The Miami Four
According to the Miami Herald, in 2017 “a group of Miami firefighters working at historic Charles Hadley Park Fire Station 12, thought it would be funny to draw penises on framed family pictures of a co-worker who wasn’t at the station that night.”
The coworker was Lieutenant Robert Webster, a black man.
Harold Santana, Kevin Meizoso, Justin Rumbaugh and Lt. Alejandro Sese were terminated for their actions as was their commander William Bryson.
And there things sat for 17 months, until this past week when Miami-Dade State Attorney Katherine Fernandez Rundle filed criminal charges against the four, a most unusual event.
State Attorney Rundle referred to the actions of the four as, “boorish, callous, abusive behavior.”
So it may be, but how often does boorish behavior result in criminal charges?
One more detail.
At the same time the photos were defaced, a noose was laid around them; no one admitted to doing so and the identity of the perpetrator was never uncovered.
Perhaps the State Attorney isn’t giving up on that point and has decided to squeeze the quartet to set tongues wagging.
As Lt. Webster said at the news conference where the charges were announced, “Research the history and understand what the significance of the hangman’s noose means, it’s not a prank.

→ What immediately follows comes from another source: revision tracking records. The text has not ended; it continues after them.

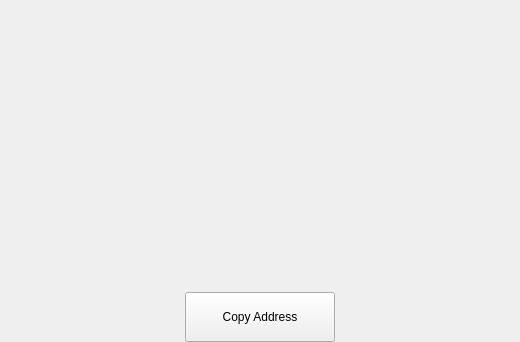
Above: src/qt/forms/receivetokenpage.ui from qtumproject/qtum before the change. Below: the same form after it.
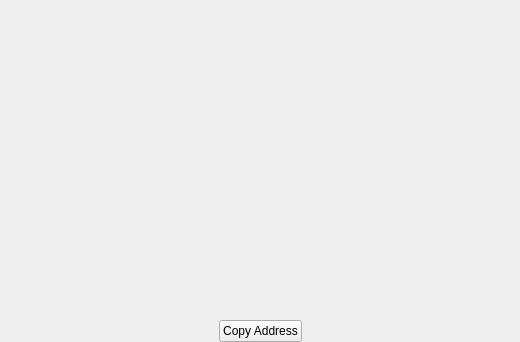
That is the form after the change.

Commit message: Update balloon button

```diff
--- a/src/qt/forms/receivetokenpage.ui
+++ b/src/qt/forms/receivetokenpage.ui
@@ -85,12 +85,6 @@
      </item>
      <item>
       <widget class="QPushButton" name="copyAddressButton">
-       <property name="minimumSize">
-        <size>
-         <width>150</width>
-         <height>50</height>
-        </size>
-       </property>
        <property name="text">
         <string>Copy Address</string>
        </property>
```
The commit also changes 1 other file.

It’s something more sinister than that.”
Over 3,000 people were lynched in the United States between about 1880 and 1950; almost all were blacks with the balance being immigrants.
A noose is a symbol of terror and its use constitutes a hate crime designed to foment fear.
If the State Attorney is, indeed, pressing the case, she is to be commended for not giving up on finding out who the culprit is.
The Miami case is a welcome reminder that when fire crew conduct slops over into demeaning behavior and worse that the penalties can be both severe and long lasting.